══ Supplied data

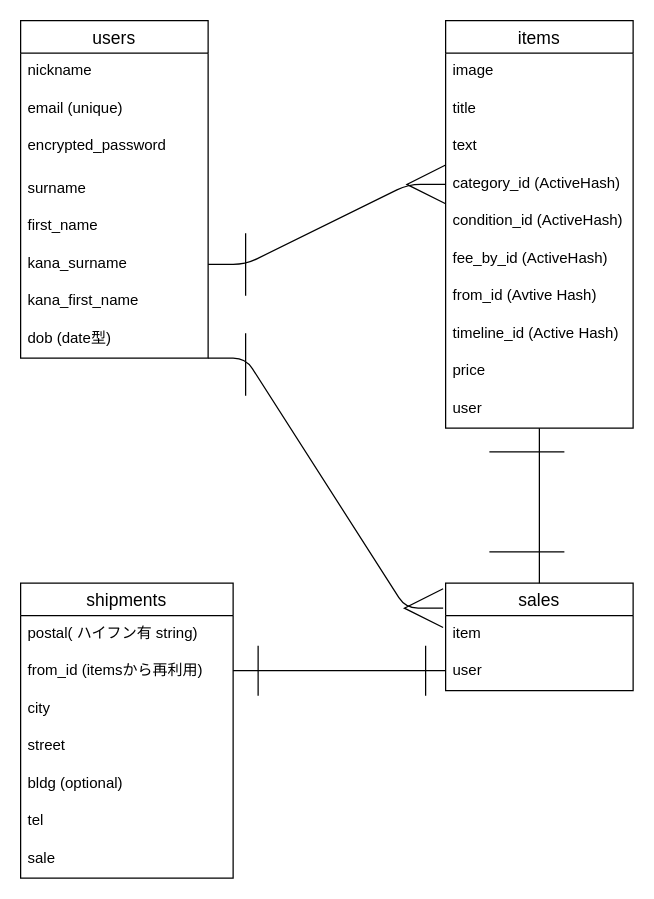
Before: furima.dio in U-ki-M/furima-36120, a draw.io diagram. Source tidied: cells renumbered, new cells numbered last; positions are measured from the earlier drawing's top-left corner, leaving out a move shared by most shapes. Both pictures are drawn from the tidied source at 125%, with x=0, y=0 at pixel (20, 20).
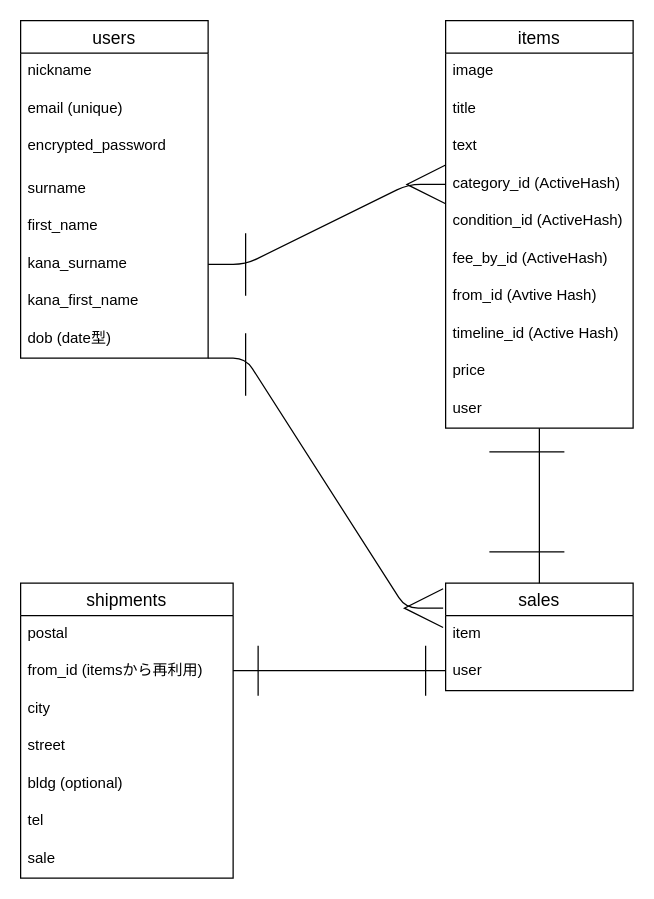
After the change.

Commit message:
ER図　再更新

Unchanged cells that the change refers to:
```xml
<mxCell id="14" value="shipments" style="swimlane;fontStyle=0;horizontal=1;startSize=26;align=center;fontSize=14;" parent="1" vertex="1">
  <mxGeometry y="450" width="170" height="236" as="geometry" />
</mxCell>
```

Change to the diagram source:
```diff
@@
-    <mxCell id="15" value="postal( ハイフン有 string)" style="text;strokeColor=none;fillColor=none;spacingLeft=4;spacingRight=4;overflow=hidden;fontSize=12;" parent="14" vertex="1">
+    <mxCell id="15" value="postal" style="text;strokeColor=none;fillColor=none;spacingLeft=4;spacingRight=4;overflow=hidden;fontSize=12;" parent="14" vertex="1">
       <mxGeometry y="26" width="170" height="30" as="geometry" />
     </mxCell>
```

════

- Exercise
Everything in the entries above must be output again exactly, except the pictures.

- Answer section
Before: furima.dio in U-ki-M/furima-36120, a draw.io diagram. Source tidied: cells renumbered, new cells numbered last; positions are measured from the earlier drawing's top-left corner, leaving out a move shared by most shapes. Both pictures are drawn from the tidied source at 125%, with x=0, y=0 at pixel (20, 20).
After the change.

Commit message:
ER図　再更新

Unchanged cells that the change refers to:
```xml
<mxCell id="14" value="shipments" style="swimlane;fontStyle=0;horizontal=1;startSize=26;align=center;fontSize=14;" parent="1" vertex="1">
  <mxGeometry y="450" width="170" height="236" as="geometry" />
</mxCell>
```

Change to the diagram source:
```diff
@@
-    <mxCell id="15" value="postal( ハイフン有 string)" style="text;strokeColor=none;fillColor=none;spacingLeft=4;spacingRight=4;overflow=hidden;fontSize=12;" parent="14" vertex="1">
+    <mxCell id="15" value="postal" style="text;strokeColor=none;fillColor=none;spacingLeft=4;spacingRight=4;overflow=hidden;fontSize=12;" parent="14" vertex="1">
       <mxGeometry y="26" width="170" height="30" as="geometry" />
     </mxCell>
```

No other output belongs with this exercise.